Those of us who have been waiting for a reissue of the ARP 2600 can now breath a sigh of relief: Korg's ARP 2600 is an all-new, full-size, and dare we say affordable rebirth of one of the greatest synthesizers of all time. Complete with road case, tolex suitcase enclosure, updated 3620 keyboard, and enough patch points to keep you exploring for a lifetime, Korg's 2600 is one of the most exciting synth announcements we've seen in a long time.
Of course, for some, this may seem like a natural trajectory—after breaking back into the world of analog synthesis in the 2010s, Korg released a licensed reissue of the ARP Odyssey, adding MIDI functionality, multiple filter options, and more. Given the attention to detail and excellent built quality in the Odyssey reissues, people almost instantly started asking if there were plans for Korg to reissue the 2600 as well...but for several years, there were no developments on that front.
In late December 2019, though, all of that changed...with Jean Michel Jarre leaking Korg's plans to create a new version of one of the best-loved synthesizers of all time. Korg subsequently issued a series of of teaser trailers and as of today, we know it all to be true.
Why Reissue the 2600?
If you're not already familiar with the ARP 2600, check out our recent article about it here. We won't go into a huge amount of detail here, but it's worth hitting on a few major points. Why would someone want to reissue the 2600 in 2019?

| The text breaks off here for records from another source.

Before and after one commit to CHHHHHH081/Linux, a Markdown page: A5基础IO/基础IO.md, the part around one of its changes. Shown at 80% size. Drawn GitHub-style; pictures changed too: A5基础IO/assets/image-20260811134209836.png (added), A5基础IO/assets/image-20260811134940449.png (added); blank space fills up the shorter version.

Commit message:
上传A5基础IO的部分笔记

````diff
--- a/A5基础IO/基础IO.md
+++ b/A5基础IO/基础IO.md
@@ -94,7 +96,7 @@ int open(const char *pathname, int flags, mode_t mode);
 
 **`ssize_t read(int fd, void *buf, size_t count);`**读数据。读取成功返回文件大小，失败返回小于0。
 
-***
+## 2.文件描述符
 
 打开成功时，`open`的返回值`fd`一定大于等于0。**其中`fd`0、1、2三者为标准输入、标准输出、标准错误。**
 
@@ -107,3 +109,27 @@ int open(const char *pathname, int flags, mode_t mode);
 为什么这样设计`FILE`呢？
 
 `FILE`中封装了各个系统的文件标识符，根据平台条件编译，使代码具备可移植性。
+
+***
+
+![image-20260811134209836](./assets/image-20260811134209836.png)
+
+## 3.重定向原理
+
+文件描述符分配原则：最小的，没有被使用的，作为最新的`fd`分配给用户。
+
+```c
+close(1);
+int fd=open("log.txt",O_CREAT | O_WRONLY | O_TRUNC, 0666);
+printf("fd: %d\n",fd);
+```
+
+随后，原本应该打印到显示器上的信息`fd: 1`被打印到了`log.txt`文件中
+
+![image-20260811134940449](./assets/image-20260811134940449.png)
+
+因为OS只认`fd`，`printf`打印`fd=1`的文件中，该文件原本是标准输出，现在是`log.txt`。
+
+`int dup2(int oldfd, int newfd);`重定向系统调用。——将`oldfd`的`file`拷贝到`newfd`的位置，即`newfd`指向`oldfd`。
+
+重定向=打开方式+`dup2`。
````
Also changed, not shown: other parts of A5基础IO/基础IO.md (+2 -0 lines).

I strongly believe the 2600 may have one of the most clever layouts of any synth of all time. It is semi-modular rather than fully modular, and takes advantage of this in intense, fascinating ways. Rather than relying on users to connect modules together with patch cables to create new sounds, the 2600 instead features a huge number of internal signal connections which can be accessed using vertical sliders on each module. Adjusting these sliders allows you to change the amount of modulation or audio from a given source to the destination. Sources and destinations are clearly labeled with large graphics on the panel, so it is always clear what parts of the synth are interacting.
By providing several of these sliders for most important parameters, players can access most of the signal paths they would "typically" use without needing patch cables at all. When the 2600 was introduced, this was revolutionary: it provided the sonic flexibility of a modular system while automatically providing users with easy access to useful, valid signal connections without using a single patch cable. Players could experiment with new timbres more easily than they could on a modular synth, and they could easily get from one sound to another simply by moving a handful of sliders to taste. Many users quickly realized that the 2600 was capable of a far broader range of sounds than its primary (and worthy) commercial competitor: the Minimoog.

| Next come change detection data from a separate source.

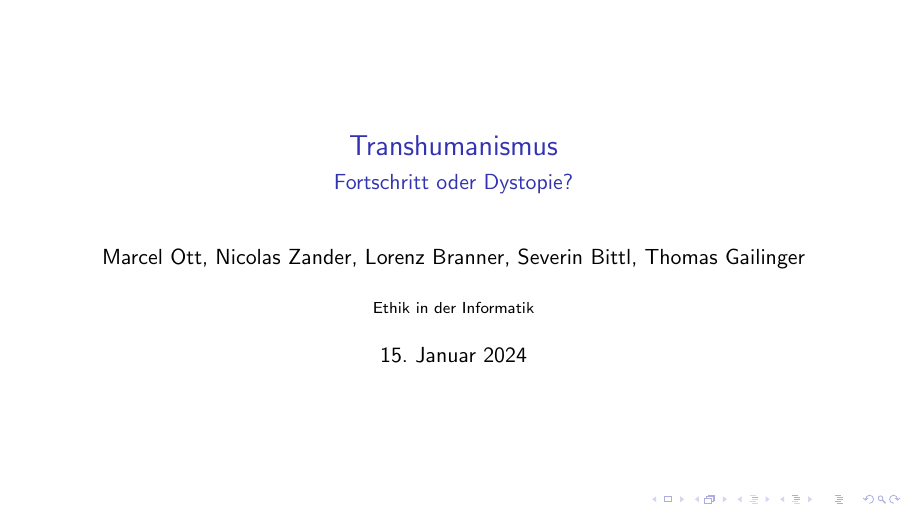
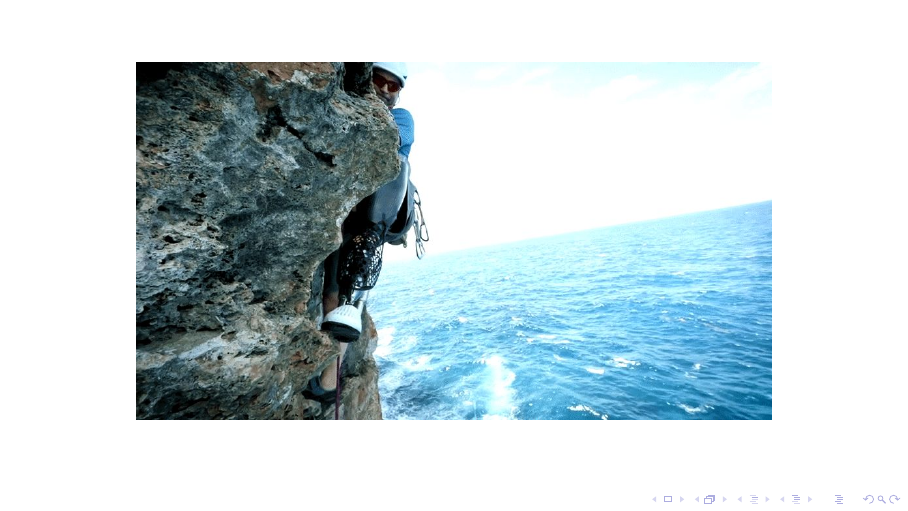
Before and after one commit to amarcelq/Ethik_Vortrag, LaTeX slides (Latex/ppp.tex): page 2 of 42 before the commit and page 2 of 43 after it. Compiled offline with pdfLaTeX; a LaTeX package or settings file that is missing is left out.

Commit message:
added ami climbing picture

```diff
--- a/Latex/ppp.tex
+++ b/Latex/ppp.tex
@@ -111,6 +111,13 @@
   \begin{figure}[h!]
     \centering
 	\includegraphics[width=0.8\textwidth]{pictures/Video_Vorschau.png}
+  \end{figure}
+\end{frame}
+
+\begin{frame}
+  \begin{figure}[h!]
+    \centering
+	\includegraphics[width=0.8\textwidth]{pictures/AMI_Klettern.png}
   \end{figure}
 \end{frame}
 
```
Also changed, not shown: Latex/pictures/AMI_Klettern.png (added), Latex/ppp.bbl (added), 11 other files.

Of course, jacks at every modulation input can be used to defeat the normalled signal routings...so when you want to take the 2600 farther away from its default behavior, it is possible to treat it identically to a modular synth—one with a surprising amount of utility given its size.
Utility and technical concerns aside, though, the most important aspect of the 2600 is its sound. With three wide-range oscillators, a huge-sounding -24dB/Oct resonant lowpass filter, and rich stereo spring reverb, the 2600 is capable of a broad range of tones from evolving drones to stacked leads and thumping bass lines. It can be heard across countless records from Stevie Wonder, Edgar Winter, Weather Report, and many others—and even provided the voice of R2-D2 in Star Wars. Whether being used for funk basslines, jazz fusion leads, or sci-fi sound effects, the 2600 has its own rich timbral universe that nothing else quite matches.
Korg's ARP 2600 and 3620
The Korg ARP 2600 is a faithful, full-size recreation of the classic 1970s instrument. Same form factor, same spring reverb, same speakers—this isn't just a clone, it is a 2600. It adds a handful of niceties not present in the original, such as XLR output, MIDI and MIDI over USB, but all of the core sonic components remain as true to the original design as possible. The 3620 has undergone a notable update—it adds an arpeggiator and 101-style sequencer while maintaining all the cool features of the original version: duophonic operation, built-in vibrato LFO, note repeat, and more.
Connectivity updates aside, the 2600 doesn't need many (if any) changes to be relevant in a current production workflow: so many synthesizers have looked to this device for inspiration that it should feel immediately welcoming and understanding to many synthesists, even if they've never seen one before.
Perhaps the most exciting aspect of Korg's 2600 is the fact that this powerful instrument now doesn't have to stay in the hands of collectors alone: and while it isn't the least expensive synth on the market, the huge margin between its price and the value of vintage units will no doubt bring its sound and magic into the studios of musicians who previously couldn't justify owning one...and we look forward to hearing what these people will make.